Provided data Block Start

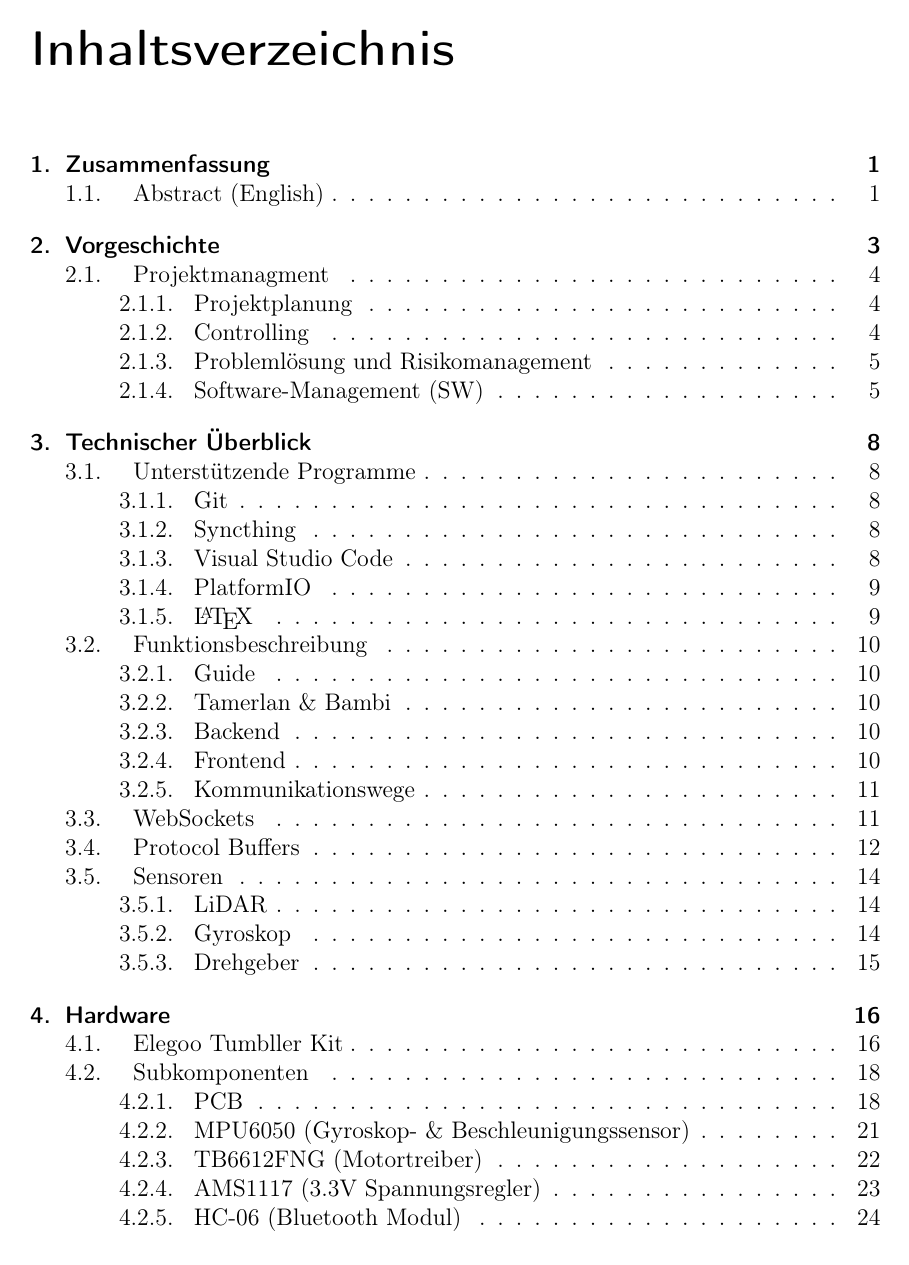
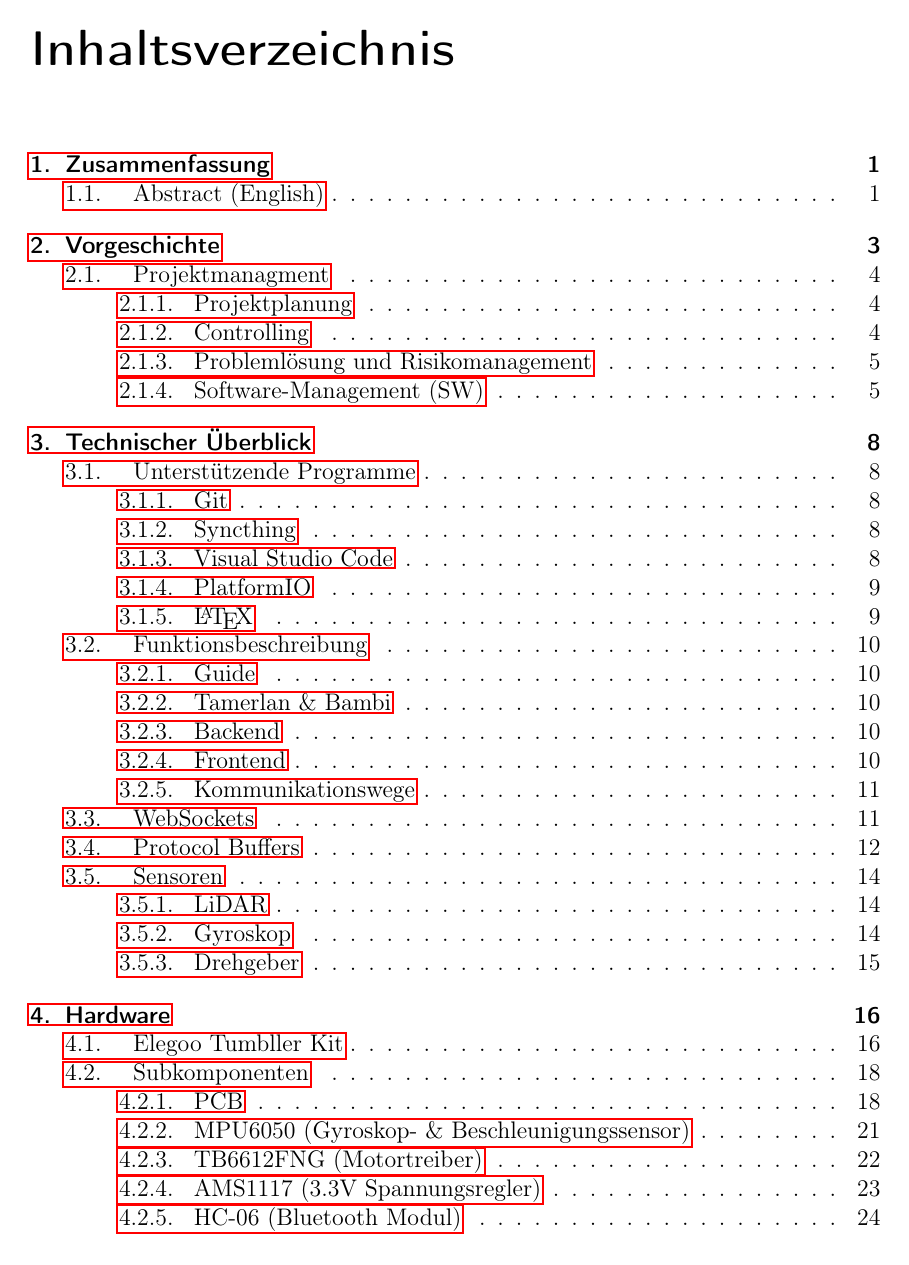
Before and after one commit to LenderSchlender/SwarmBots, a LaTeX thesis (diplomarbeit/2425_DA_SwarmBots.tex): page 3 of 119. Compiled offline with pdfLaTeX.

Commit message:
hyperref for clickable stuff :0 and added example config

```diff
--- a/diplomarbeit/2425_DA_SwarmBots.tex
+++ b/diplomarbeit/2425_DA_SwarmBots.tex
@@ -47,6 +47,17 @@
 \usepackage[right]{eurosym}
 % conditional logic
 \usepackage{ifthen}
+% creates hyperlinks for internal/external links and metadata, bookmarks for PDF viewers
+\usepackage{hyperref}
+
+% hyperlink styling, metadata and pdf specific options
+\hypersetup{
+    % colorlinks=true,
+    % linkcolor=blue,
+    % filecolor=magenta,
+    % urlcolor=cyan,
+    pdftitle={Diplomarbeit SwarmBots},
+}
 
 % tikz (grafik) bibliotheken
 \usetikzlibrary{shapes, arrows, arrows.meta, positioning}
```
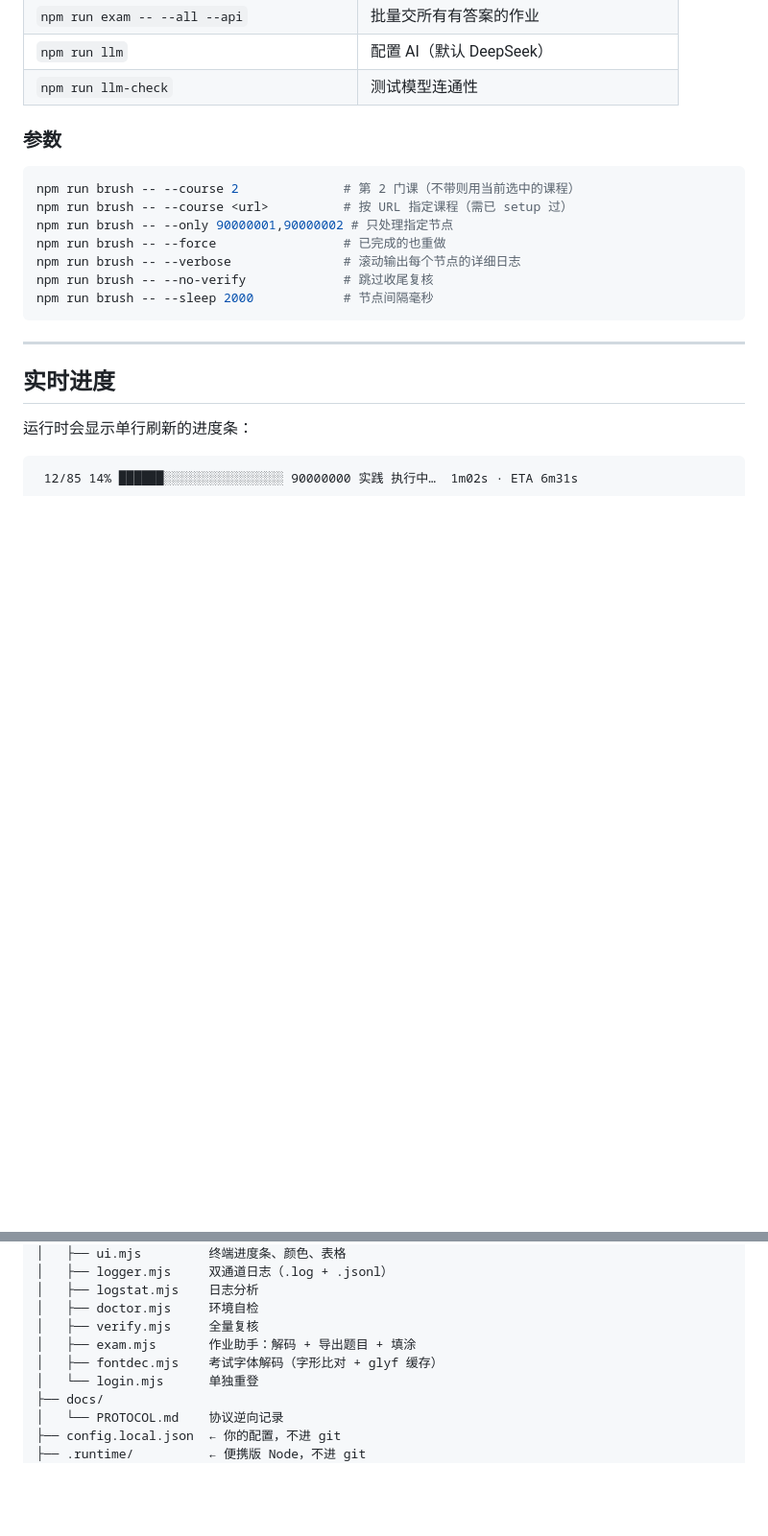
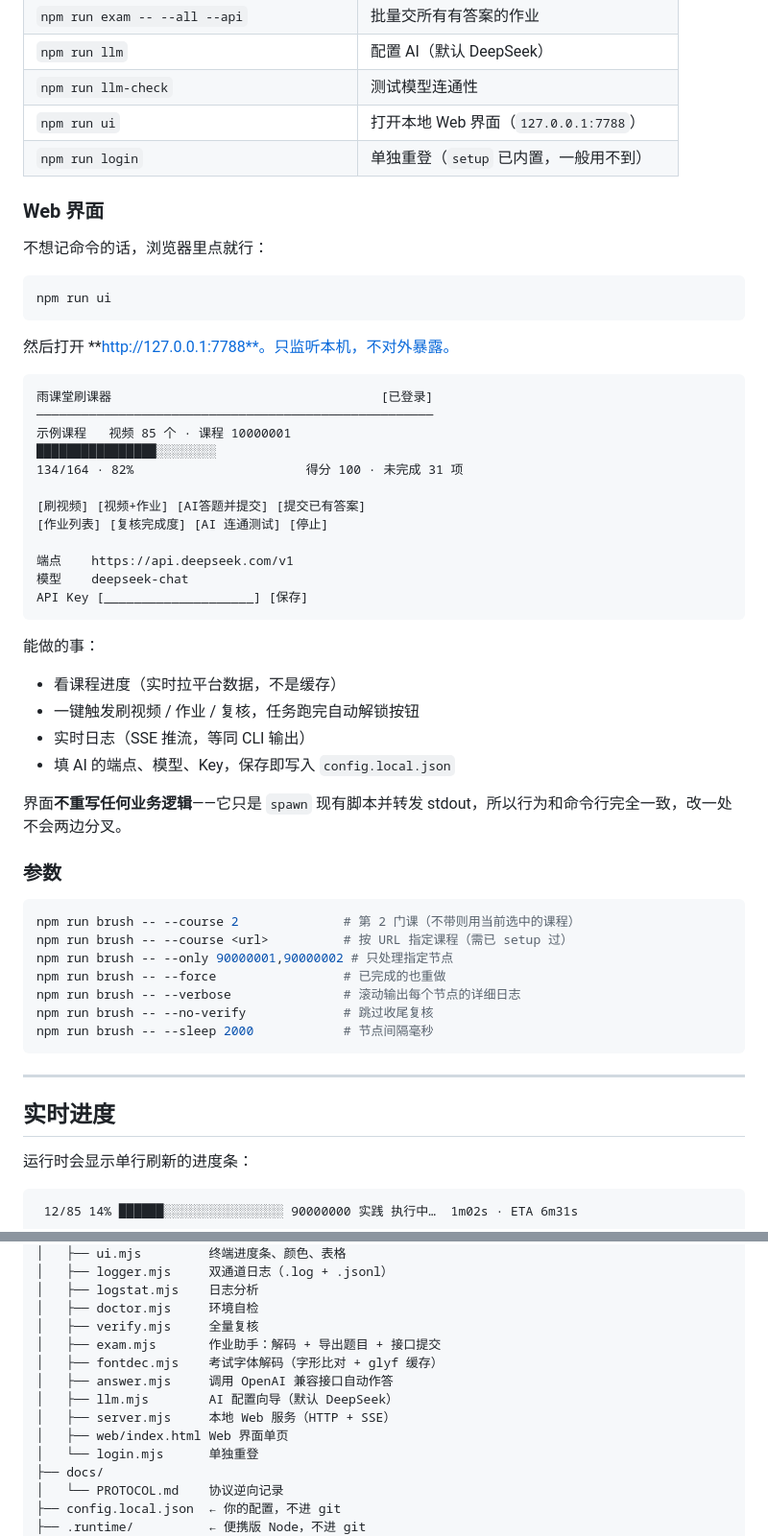
Before and after one commit to Lilinth07/yuketang-brush, a Markdown page: README.md, 2 parts joined by grey strips. Shown at 96% size. Rendered like a GitHub page; blank space fills up the shorter version.

Commit message:
docs: 补上 Web 界面与 login 的文档（上线检查 P1）
上线检查里唯一的阻塞项：README 完全没提 npm run ui，
用户下载下来不会知道有这个功能。

- 命令表新增 npm run ui / npm run login
- 新增「Web 界面」小节：启动方式、界面示意、能做什么、与 CLI 的关系
- 目录结构补上 answer.mjs / llm.mjs / server.mjs / web/index.html

校验结果：README 提到的 12 个 npm 命令全部存在，脚本与文档双向对齐。

````diff
--- a/README.md
+++ b/README.md
@@ -361,6 +361,42 @@ npm run exam -- --leaf 90000003 --auto     # 只生成答案，不提交
 | `npm run exam -- --all --api` | 批量交所有有答案的作业 |
 | `npm run llm` | 配置 AI（默认 DeepSeek） |
 | `npm run llm-check` | 测试模型连通性 |
+| `npm run ui` | 打开本地 Web 界面（`127.0.0.1:7788`） |
+| `npm run login` | 单独重登（`setup` 已内置，一般用不到） |
+
+### Web 界面
+
+不想记命令的话，浏览器里点就行：
+
+```bash
+npm run ui
+```
+
+然后打开 **http://127.0.0.1:7788**。只监听本机，不对外暴露。
+
+```
+雨课堂刷课器                                    [已登录]
+─────────────────────────────────────────────────────
+示例课程   视频 85 个 · 课程 10000001
+████████████████░░░░░░░░
+134/164 · 82%                       得分 100 · 未完成 31 项
+
+[刷视频] [视频+作业] [AI答题并提交] [提交已有答案]
+[作业列表] [复核完成度] [AI 连通测试] [停止]
+
+端点    https://api.deepseek.com/v1
+模型    deepseek-chat
+API Key [____________________] [保存]
+```
+
+能做的事：
+
+- 看课程进度（实时拉平台数据，不是缓存）
+- 一键触发刷视频 / 作业 / 复核，任务跑完自动解锁按钮
+- 实时日志（SSE 推流，等同 CLI 输出）
+- 填 AI 的端点、模型、Key，保存即写入 `config.local.json`
+
+界面**不重写任何业务逻辑**——它只是 `spawn` 现有脚本并转发 stdout，所以行为和命令行完全一致，改一处不会两边分叉。
 
 ### 参数
 
@@ -490,8 +526,12 @@ out/logs/brush-10000001-2026-10-23T21-23-42.jsonl   一行一条 JSON
 │   ├── logstat.mjs    日志分析
 │   ├── doctor.mjs     环境自检
 │   ├── verify.mjs     全量复核
-│   ├── exam.mjs       作业助手：解码 + 导出题目 + 填涂
+│   ├── exam.mjs       作业助手：解码 + 导出题目 + 接口提交
 │   ├── fontdec.mjs    考试字体解码（字形比对 + glyf 缓存）
+│   ├── answer.mjs     调用 OpenAI 兼容接口自动作答
+│   ├── llm.mjs        AI 配置向导（默认 DeepSeek）
+│   ├── server.mjs     本地 Web 服务（HTTP + SSE）
+│   ├── web/index.html Web 界面单页
 │   └── login.mjs      单独重登
 ├── docs/
 │   └── PROTOCOL.md    协议逆向记录
````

Provided data Block End

* **Your task**:
Would you write out each entry word for word and omit the images?

* **The completed task**:
Before and after one commit to LenderSchlender/SwarmBots, a LaTeX thesis (diplomarbeit/2425_DA_SwarmBots.tex): page 3 of 119. Compiled offline with pdfLaTeX.

Commit message:
hyperref for clickable stuff :0 and added example config

```diff
--- a/diplomarbeit/2425_DA_SwarmBots.tex
+++ b/diplomarbeit/2425_DA_SwarmBots.tex
@@ -47,6 +47,17 @@
 \usepackage[right]{eurosym}
 % conditional logic
 \usepackage{ifthen}
+% creates hyperlinks for internal/external links and metadata, bookmarks for PDF viewers
+\usepackage{hyperref}
+
+% hyperlink styling, metadata and pdf specific options
+\hypersetup{
+    % colorlinks=true,
+    % linkcolor=blue,
+    % filecolor=magenta,
+    % urlcolor=cyan,
+    pdftitle={Diplomarbeit SwarmBots},
+}
 
 % tikz (grafik) bibliotheken
 \usetikzlibrary{shapes, arrows, arrows.meta, positioning}
```
Before and after one commit to Lilinth07/yuketang-brush, a Markdown page: README.md, 2 parts joined by grey strips. Shown at 96% size. Rendered like a GitHub page; blank space fills up the shorter version.

Commit message:
docs: 补上 Web 界面与 login 的文档（上线检查 P1）
上线检查里唯一的阻塞项：README 完全没提 npm run ui，
用户下载下来不会知道有这个功能。

- 命令表新增 npm run ui / npm run login
- 新增「Web 界面」小节：启动方式、界面示意、能做什么、与 CLI 的关系
- 目录结构补上 answer.mjs / llm.mjs / server.mjs / web/index.html

校验结果：README 提到的 12 个 npm 命令全部存在，脚本与文档双向对齐。

````diff
--- a/README.md
+++ b/README.md
@@ -361,6 +361,42 @@ npm run exam -- --leaf 90000003 --auto     # 只生成答案，不提交
 | `npm run exam -- --all --api` | 批量交所有有答案的作业 |
 | `npm run llm` | 配置 AI（默认 DeepSeek） |
 | `npm run llm-check` | 测试模型连通性 |
+| `npm run ui` | 打开本地 Web 界面（`127.0.0.1:7788`） |
+| `npm run login` | 单独重登（`setup` 已内置，一般用不到） |
+
+### Web 界面
+
+不想记命令的话，浏览器里点就行：
+
+```bash
+npm run ui
+```
+
+然后打开 **http://127.0.0.1:7788**。只监听本机，不对外暴露。
+
+```
+雨课堂刷课器                                    [已登录]
+─────────────────────────────────────────────────────
+示例课程   视频 85 个 · 课程 10000001
+████████████████░░░░░░░░
+134/164 · 82%                       得分 100 · 未完成 31 项
+
+[刷视频] [视频+作业] [AI答题并提交] [提交已有答案]
+[作业列表] [复核完成度] [AI 连通测试] [停止]
+
+端点    https://api.deepseek.com/v1
+模型    deepseek-chat
+API Key [____________________] [保存]
+```
+
+能做的事：
+
+- 看课程进度（实时拉平台数据，不是缓存）
+- 一键触发刷视频 / 作业 / 复核，任务跑完自动解锁按钮
+- 实时日志（SSE 推流，等同 CLI 输出）
+- 填 AI 的端点、模型、Key，保存即写入 `config.local.json`
+
+界面**不重写任何业务逻辑**——它只是 `spawn` 现有脚本并转发 stdout，所以行为和命令行完全一致，改一处不会两边分叉。
 
 ### 参数
 
@@ -490,8 +526,12 @@ out/logs/brush-10000001-2026-10-23T21-23-42.jsonl   一行一条 JSON
 │   ├── logstat.mjs    日志分析
 │   ├── doctor.mjs     环境自检
 │   ├── verify.mjs     全量复核
-│   ├── exam.mjs       作业助手：解码 + 导出题目 + 填涂
+│   ├── exam.mjs       作业助手：解码 + 导出题目 + 接口提交
 │   ├── fontdec.mjs    考试字体解码（字形比对 + glyf 缓存）
+│   ├── answer.mjs     调用 OpenAI 兼容接口自动作答
+│   ├── llm.mjs        AI 配置向导（默认 DeepSeek）
+│   ├── server.mjs     本地 Web 服务（HTTP + SSE）
+│   ├── web/index.html Web 界面单页
 │   └── login.mjs      单独重登
 ├── docs/
 │   └── PROTOCOL.md    协议逆向记录
````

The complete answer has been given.